Web document revisions

==========

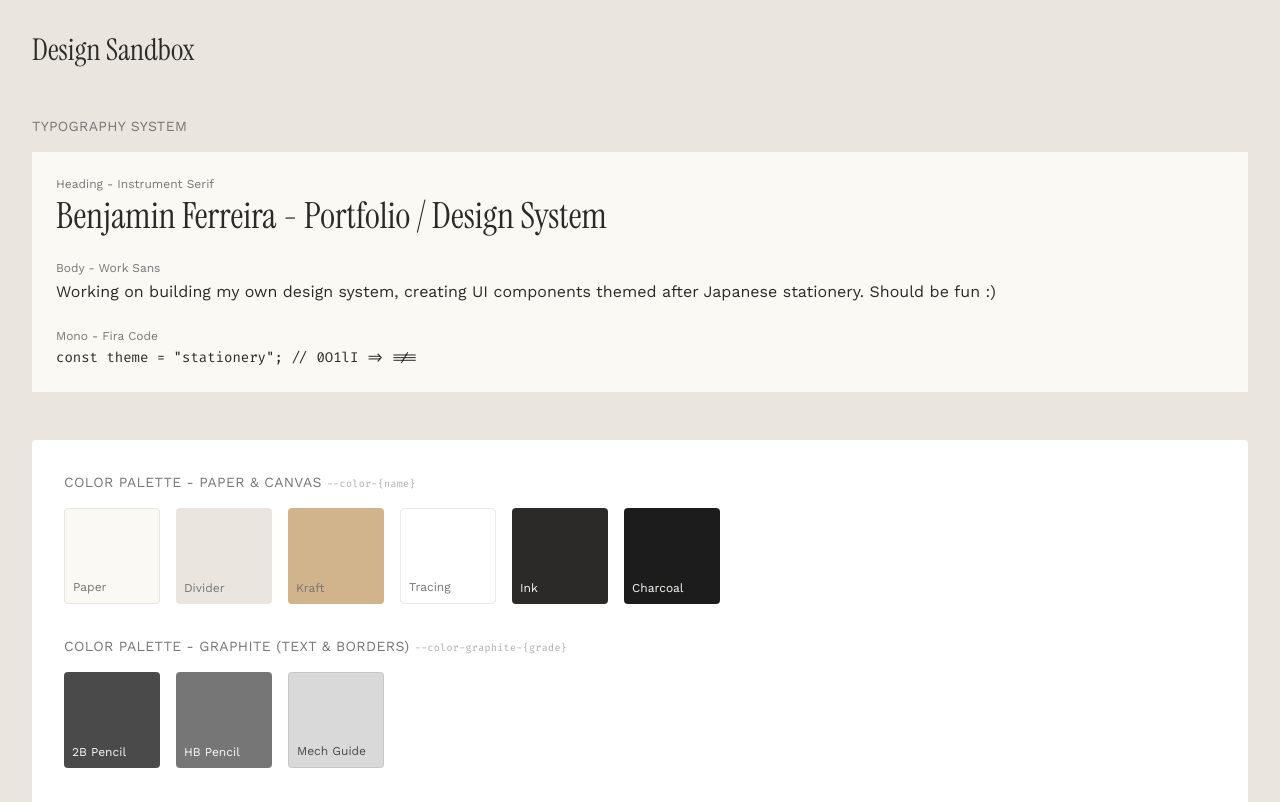
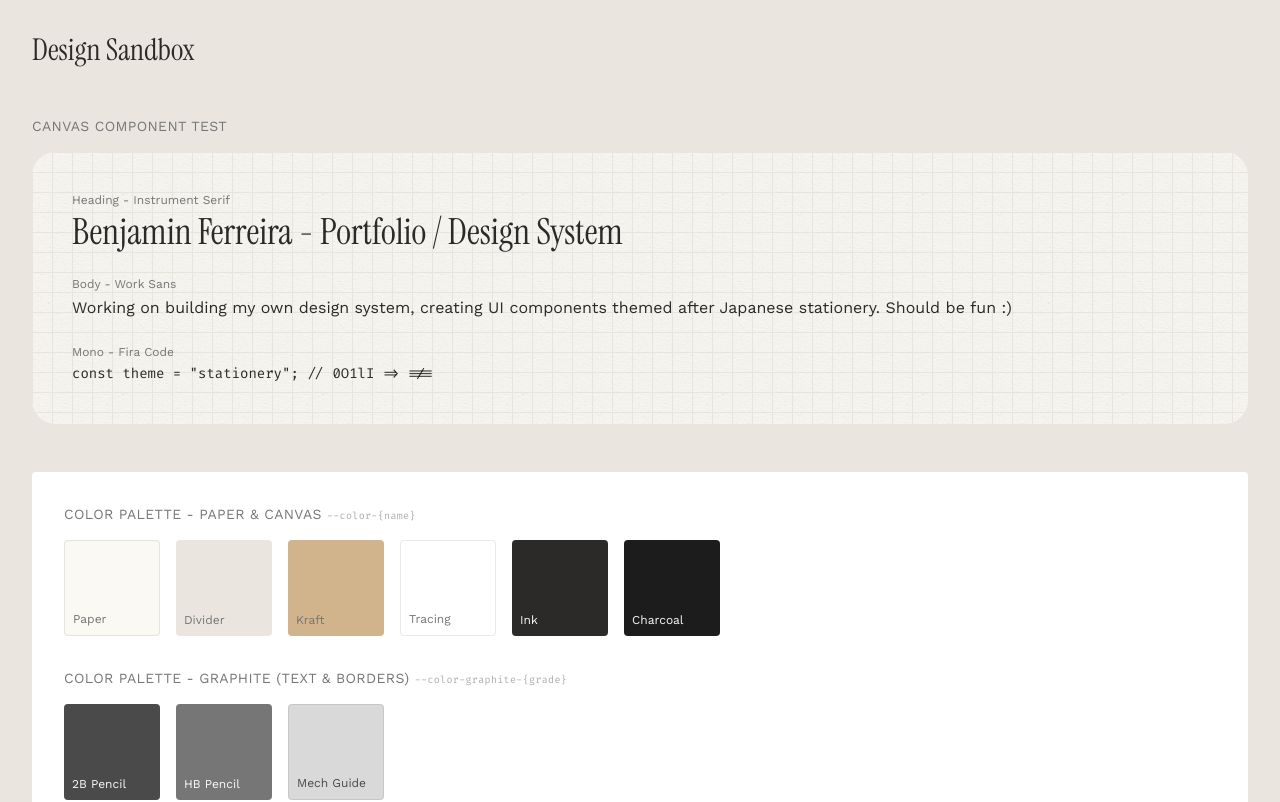
Before and after one commit to benjaminferreira/benjaminferreira.dev, a Next.js app: page /sandbox in a window 1280 px wide. Shown: the top 802 px of the page. Built offline with nearby package versions, Linux system fonts and the light colour scheme.

Commit message:
Add Canvas component and first instance of it in sandbox

```diff
--- a/src/app/sandbox/page.tsx
+++ b/src/app/sandbox/page.tsx
@@ -1,4 +1,5 @@
 import React from "react";
+import Canvas from "@/components/Canvas";
 
 export default function page() {
 	return (
@@ -6,9 +7,15 @@ export default function page() {
 			<h1 className="text-3xl font-heading text-ink">Design Sandbox</h1>
 
 			{/* ===== SECTION: Typography System ===== */}
-			<section className="space-y-2">
-				<h2 className="text-sm uppercase tracking-wide text-graphite-hb mb-4">Typography System</h2>
-				<div className="bg-paper p-6 space-y-6">
+			<h2 className="text-sm uppercase tracking-wide text-graphite-hb mb-4">Canvas Component Test</h2>
+			<Canvas
+				variant="paper"
+				texture="beige"
+				pattern="grid"
+				padding="p-10"
+				rounded
+			>
+				<div className="space-y-6">
 					<div>
 						<p className="text-xs text-graphite-hb mb-1">Heading - Instrument Serif</p>
 						<p className="text-4xl font-heading text-ink">Benjamin Ferreira - Portfolio / Design System</p>
@@ -27,7 +34,7 @@ export default function page() {
 						</p>
 					</div>
 				</div>
-			</section>
+			</Canvas>
 
 			<section className="bg-white p-8 space-y-8 rounded">
 				{/* ===== SECTION: Color Palette - Main ===== */}
@@ -245,7 +252,7 @@ export default function page() {
 					{/* Cream paper grain texture (PNG) */}
 					<div className="h-40 bg-paper relative overflow-hidden flex items-end p-3">
 						<div
-							className="absolute inset-0 opacity-[0.25]"
+							className="absolute inset-0 opacity-[0.35]"
 							style={{ backgroundImage: "url('/textures/cream-paper.png')", backgroundSize: "200px" }}
 						/>
 						<span className="text-xs text-graphite-hb relative z-10">Cream Paper (PNG)</span>
@@ -254,7 +261,7 @@ export default function page() {
 					{/* Beige paper texture (PNG) */}
 					<div className="h-40 bg-paper relative overflow-hidden flex items-end p-3">
 						<div
-							className="absolute inset-0 opacity-[0.25]"
+							className="absolute inset-0 opacity-[0.35]"
 							style={{ backgroundImage: "url('/textures/beige-paper.png')", backgroundSize: "200px" }}
 						/>
 						<span className="text-xs text-graphite-hb relative z-10">Beige Paper (PNG)</span>
@@ -263,7 +270,7 @@ export default function page() {
 					{/* Handmade paper texture (PNG) */}
 					<div className="h-40 bg-paper relative overflow-hidden flex items-end p-3">
 						<div
-							className="absolute inset-0 opacity-[0.25]"
+							className="absolute inset-0 opacity-[0.35]"
 							style={{ backgroundImage: "url('/textures/handmade-paper.png')", backgroundSize: "200px" }}
 						/>
 						<span className="text-xs text-graphite-hb relative z-10">Handmade Paper (PNG)</span>
@@ -315,7 +322,8 @@ export default function page() {
 						<div
 							className="absolute inset-0"
 							style={{
-								backgroundImage: "radial-gradient(circle, var(--color-campus-dot) 1px, transparent 1px)",
+								backgroundImage:
+									"radial-gradient(circle, var(--color-campus-dot) 1px, transparent 1px)",
 								backgroundSize: "24px 24px",
 								backgroundPosition: "0 -11px",
 							}}
@@ -326,7 +334,7 @@ export default function page() {
 					{/* Cream texture + Dot grid combo */}
 					<div className="h-40 bg-paper relative overflow-hidden flex items-end p-3">
 						<div
-							className="absolute inset-0 opacity-[0.25]"
+							className="absolute inset-0 opacity-[0.35]"
 							style={{ backgroundImage: "url('/textures/cream-paper.png')", backgroundSize: "200px" }}
 						/>
 						<div
@@ -342,7 +350,7 @@ export default function page() {
 					{/* Handmade texture + Ruled lines combo */}
 					<div className="h-40 bg-paper relative overflow-hidden flex items-end p-3">
 						<div
-							className="absolute inset-0 opacity-[0.25]"
+							className="absolute inset-0 opacity-[0.35]"
 							style={{ backgroundImage: "url('/textures/handmade-paper.png')", backgroundSize: "200px" }}
 						/>
 						<div
--- a/src/components/Canvas.tsx
+++ b/src/components/Canvas.tsx
@@ -1,8 +1,7 @@
 /**
- * Canvas Component
+ * Themed surface component for the Japanese stationery design system.
+ * Provides paper-like backgrounds with optional texture and pattern overlays.
  */
-
-import React from "react";
 
 /**
  * Props interface for Canvas component
@@ -31,28 +30,28 @@ interface CanvasProps {
 	children: React.ReactNode;
 }
 
-// ============================================================
-// 3. HELPER FUNCTIONS / CONSTANTS
-// ============================================================
-// Put any lookup maps, utility functions, or constants that the
-// component uses here - OUTSIDE the component function so they
-// don't get recreated on every render.
-
-//Example: map variant names to Tailwind classes
-const variantClasses: Record<string, string> = {
+/**
+ * Canvas material-type variant classes
+ */
+const variantClasses: Record<NonNullable<CanvasProps["variant"]>, string> = {
 	paper: "bg-paper",
 	kraft: "bg-kraft",
 	divider: "bg-divider",
 	white: "bg-white",
 };
 
-// Example: map texture names to CSS background styles
+/**
+ * Canvas texture overlay CSS style mappings
+ */
 const textureStyles: Record<string, React.CSSProperties> = {
 	cream: { backgroundImage: "url('/textures/cream-paper.png')", backgroundSize: "200px" },
 	beige: { backgroundImage: "url('/textures/beige-paper.png')", backgroundSize: "200px" },
 	handmade: { backgroundImage: "url('/textures/handmade-paper.png')", backgroundSize: "200px" },
 };
 
+/**
+ * Canvas line/dot/grid pattern overlay CSS style mappings
+ */
 const patternStyles: Record<string, React.CSSProperties> = {
 	dotgrid: {
 		backgroundImage: "radial-gradient(circle, var(--color-dot-grey) 1px, transparent 1px)",
@@ -64,17 +63,56 @@ const patternStyles: Record<string, React.CSSProperties> = {
 			"linear-gradient(var(--color-grid) 1px, transparent 1px), linear-gradient(90deg, var(--color-grid) 1px, transparent 1px)",
 		backgroundSize: "20px 20px",
 	},
-	// Need to add dotruled pattern style as well
 };
 
-// ============================================================
-// 4. THE COMPONENT FUNCTION
-// ============================================================
-// - Use default values in the destructured props (the = "value" syntax)
-// - The function body should:
-//   a) Compute any derived values from props
-//   b) Return JSX
+/**
+ * Function to render the pattern prop selected
+ * @param pattern Pattern prop to return associated JSX
+ * @returns JSX to render the pattern layer
+ */
+function renderPattern(pattern: NonNullable<CanvasProps["pattern"]>) {
+	// Dotruled pattern needs its own special render since it uses two layers.
+	if (pattern === "dotruled") {
+		return (
+			<>
+				<div
+					className="absolute inset-0 opacity-[0.65] pointer-events-none"
+					style={{
+						backgroundImage: "linear-gradient(var(--color-campus-dot) 1px, transparent 1px)",
+						backgroundSize: "100% 24px",
+					}}
+				/>
+				<div
+					className="absolute inset-0 pointer-events-none"
+					style={{
+						backgroundImage: "radial-gradient(circle, var(--color-campus-dot) 1px, transparent 1px)",
+						backgroundSize: "24px 24px",
+						backgroundPosition: "0 -11px",
+					}}
+				/>
+			</>
+		);
+	}
 
+	const style = patternStyles[pattern];
+	if (!style) return null;
+	return (
+		<div
+			className="absolute inset-0 pointer-events-none"
+			style={style}
+		/>
+	);
+}
+
+/**
+ * A themed surface component inspired by physical paper media.
+ * Renders a background with optional texture and pattern overlays.
+ *
+ * @example
+ * <Canvas variant="paper" texture="handmade" pattern="dotgrid" padding="p-10">
+ *   <p>Content on textured paper</p>
+ * </Canvas>
+ */
 export default function Canvas({
 	variant = "paper",
 	texture = "none",
@@ -84,58 +122,20 @@ export default function Canvas({
 	className = "",
 	children,
 }: CanvasProps) {
-	// --------------------------------------------------------
-	// 4a. DERIVED VALUES / LOGIC
-	// --------------------------------------------------------
-	// Compute class strings, styles, etc. from props here.
-	// Keep this section short - if it gets complex, extract
-	// into helper functions (section 3 above).
+	return (
+		<div
+			className={`relative overflow-hidden ${variantClasses[variant]} ${padding} ${rounded ? "rounded-3xl" : ""} ${className}`}
+		>
+			{texture !== "none" && (
+				<div
+					className="absolute inset-0 opacity-[0.35] pointer-events-none"
+					style={textureStyles[texture]}
+				/>
+			)}
+			{pattern !== "none" && renderPattern(pattern)}
 
-	// Example:
-	// const baseClasses = variantClasses[variant] || "bg-paper";
-	// const roundedClass = rounded ? "rounded" : "";
-	// const combinedClasses = `${baseClasses} ${padding} ${roundedClass} ${className}`;
-	// const textureStyle = textureStyles[texture] || {};
-
-	// --------------------------------------------------------
-	// 4b. RETURN JSX
-	// --------------------------------------------------------
-	// The component's visual output.
-	// For a component with a texture overlay, you'll need:
-	//   - An outer wrapper (relative positioning)
-	//   - A texture layer (absolute, low opacity, covers the wrapper)
-	//   - Content layer (relative, on top of texture via z-index)
-
-	return (
-		<section className={`relative ${padding} ${rounded ? "rounded" : ""} ${className}`}>
-			{/* Texture overlay layer (if texture !== "none") */}
-			{/* <div className="absolute inset-0 opacity-[0.05] pointer-events-none" style={textureStyle} /> */}
-
-			{/* Content layer - sits on top of texture */}
+			{/* Content layer - sits on top of texture/pattern */}
 			<div className="relative z-10">{children}</div>
-		</section>
+		</div>
 	);
 }
-
-// ============================================================
-// 5. NOTES ON PATTERNS YOU'LL USE ACROSS COMPONENTS
-// ============================================================
-//
-// - "Record<string, string>" is a TypeScript utility type meaning
-//   "an object where keys are strings and values are strings"
-//
-// - "React.ReactNode" means "anything renderable" - strings, JSX,
-//   arrays of elements, null, etc.
-//
-// - The "className" escape hatch prop is standard practice - it lets
-//   consumers add one-off styling without needing a new prop for every case.
-//
-// - "pointer-events-none" on the texture layer means clicks pass through
-//   to the content below - the texture is purely visual.
-//
-// - For textures: PNG files go in public/textures/ and are referenced
-//   as "/textures/filename.png" in CSS/style (the public/ part is implicit).
-//
-// - For CSS-generated patterns (dots, lines, grids): use background-image
-//   with gradients - no image file needed, infinitely scalable, lighter.
-//
```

==========

*Your instructions*
Line count for the word "page": please state how many lines of the records above contain it, and nothing else.

*Reply*
12